What to produce - Each line of the data below holding the word "dart" must be copied.

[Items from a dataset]
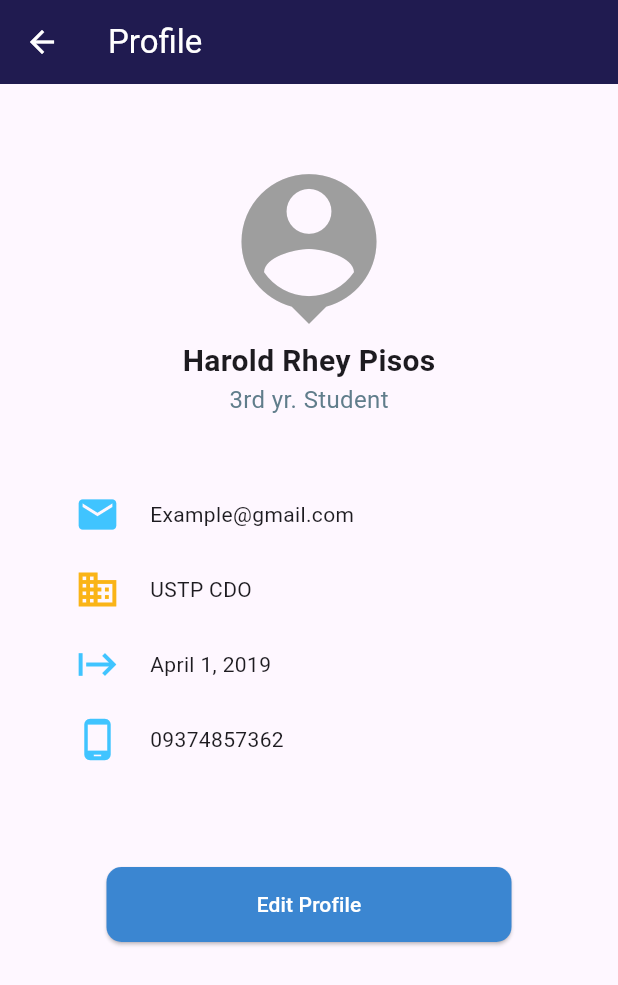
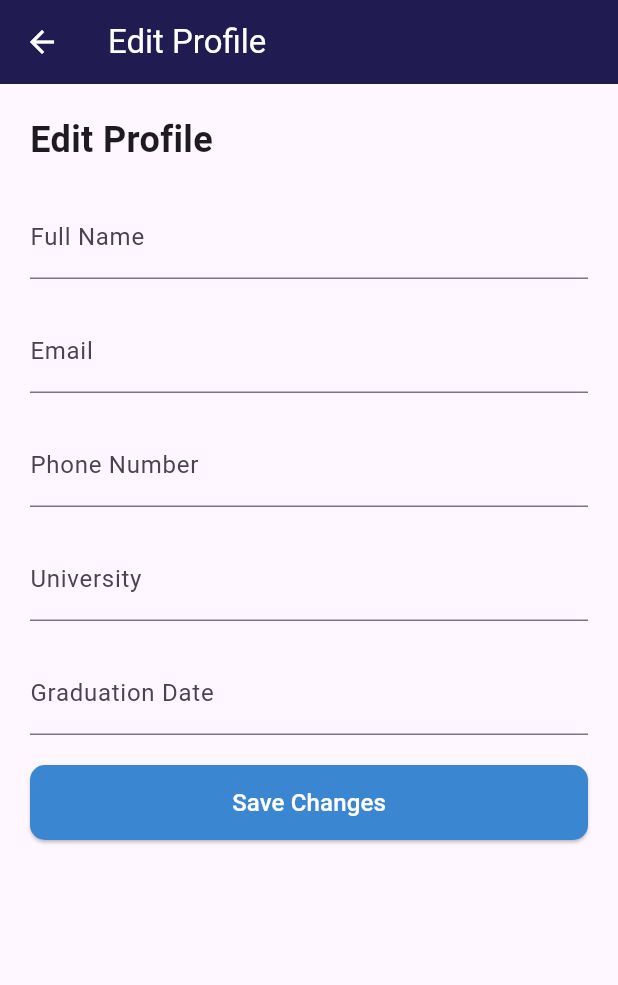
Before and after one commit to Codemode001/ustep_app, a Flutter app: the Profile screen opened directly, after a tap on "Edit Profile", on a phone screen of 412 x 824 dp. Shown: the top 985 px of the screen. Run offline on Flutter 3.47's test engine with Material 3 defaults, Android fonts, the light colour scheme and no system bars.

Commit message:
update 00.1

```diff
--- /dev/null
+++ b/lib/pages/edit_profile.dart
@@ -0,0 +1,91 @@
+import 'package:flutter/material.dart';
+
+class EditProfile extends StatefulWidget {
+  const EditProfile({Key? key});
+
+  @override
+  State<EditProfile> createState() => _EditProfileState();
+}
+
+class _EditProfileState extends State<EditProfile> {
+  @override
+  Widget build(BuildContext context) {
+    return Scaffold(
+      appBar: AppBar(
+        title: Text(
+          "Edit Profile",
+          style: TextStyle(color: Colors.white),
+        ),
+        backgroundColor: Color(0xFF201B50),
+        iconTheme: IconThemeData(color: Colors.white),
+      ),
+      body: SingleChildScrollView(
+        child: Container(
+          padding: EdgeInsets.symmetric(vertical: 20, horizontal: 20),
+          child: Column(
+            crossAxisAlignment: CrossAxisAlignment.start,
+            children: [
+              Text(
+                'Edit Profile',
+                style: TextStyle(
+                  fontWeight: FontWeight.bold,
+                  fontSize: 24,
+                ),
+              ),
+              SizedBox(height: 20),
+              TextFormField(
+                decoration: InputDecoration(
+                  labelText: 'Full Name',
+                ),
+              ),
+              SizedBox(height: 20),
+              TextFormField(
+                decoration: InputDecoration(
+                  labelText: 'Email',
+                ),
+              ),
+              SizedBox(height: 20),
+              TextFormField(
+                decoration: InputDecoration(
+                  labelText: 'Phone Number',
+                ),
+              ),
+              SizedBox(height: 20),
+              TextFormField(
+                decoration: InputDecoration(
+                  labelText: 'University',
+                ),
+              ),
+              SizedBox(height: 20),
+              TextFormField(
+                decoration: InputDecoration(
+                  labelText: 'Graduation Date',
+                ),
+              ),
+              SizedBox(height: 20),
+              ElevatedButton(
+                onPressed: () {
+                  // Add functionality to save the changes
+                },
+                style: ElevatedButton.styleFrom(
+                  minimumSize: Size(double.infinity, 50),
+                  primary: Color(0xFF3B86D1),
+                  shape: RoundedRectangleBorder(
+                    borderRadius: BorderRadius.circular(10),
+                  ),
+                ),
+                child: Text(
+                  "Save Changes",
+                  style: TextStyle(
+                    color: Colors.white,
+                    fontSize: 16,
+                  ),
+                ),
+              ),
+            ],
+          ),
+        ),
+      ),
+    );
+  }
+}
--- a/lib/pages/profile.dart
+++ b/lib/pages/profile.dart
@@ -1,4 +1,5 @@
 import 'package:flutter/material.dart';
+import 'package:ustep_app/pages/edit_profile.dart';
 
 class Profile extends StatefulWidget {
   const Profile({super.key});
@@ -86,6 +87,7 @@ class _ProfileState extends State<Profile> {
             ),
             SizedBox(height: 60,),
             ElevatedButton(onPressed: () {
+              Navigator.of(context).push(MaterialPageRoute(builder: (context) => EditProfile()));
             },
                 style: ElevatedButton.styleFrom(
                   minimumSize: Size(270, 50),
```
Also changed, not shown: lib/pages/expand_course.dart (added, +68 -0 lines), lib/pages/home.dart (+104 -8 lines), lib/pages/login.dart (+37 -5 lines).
---
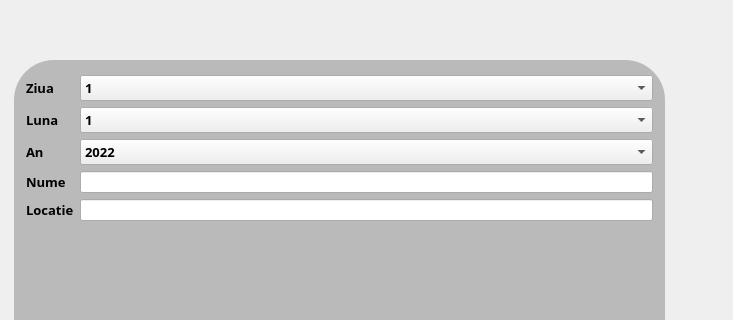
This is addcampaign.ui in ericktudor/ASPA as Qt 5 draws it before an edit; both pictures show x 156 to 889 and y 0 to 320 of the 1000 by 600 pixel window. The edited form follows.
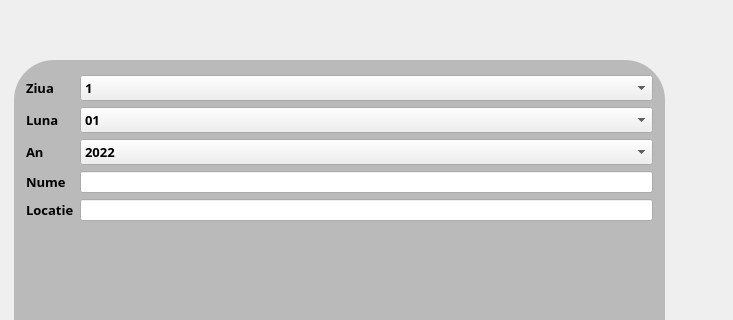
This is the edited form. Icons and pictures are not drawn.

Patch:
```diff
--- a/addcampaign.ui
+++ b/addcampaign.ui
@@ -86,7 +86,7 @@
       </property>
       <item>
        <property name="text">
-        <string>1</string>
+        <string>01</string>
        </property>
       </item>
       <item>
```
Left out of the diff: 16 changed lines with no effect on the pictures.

The completed task -
+++ b/lib/pages/edit_profile.dart
+import 'package:flutter/material.dart';
--- a/lib/pages/profile.dart
+++ b/lib/pages/profile.dart
 import 'package:flutter/material.dart';
+import 'package:ustep_app/pages/edit_profile.dart';
Also changed, not shown: lib/pages/expand_course.dart (added, +68 -0 lines), lib/pages/home.dart (+104 -8 lines), lib/pages/login.dart (+37 -5 lines).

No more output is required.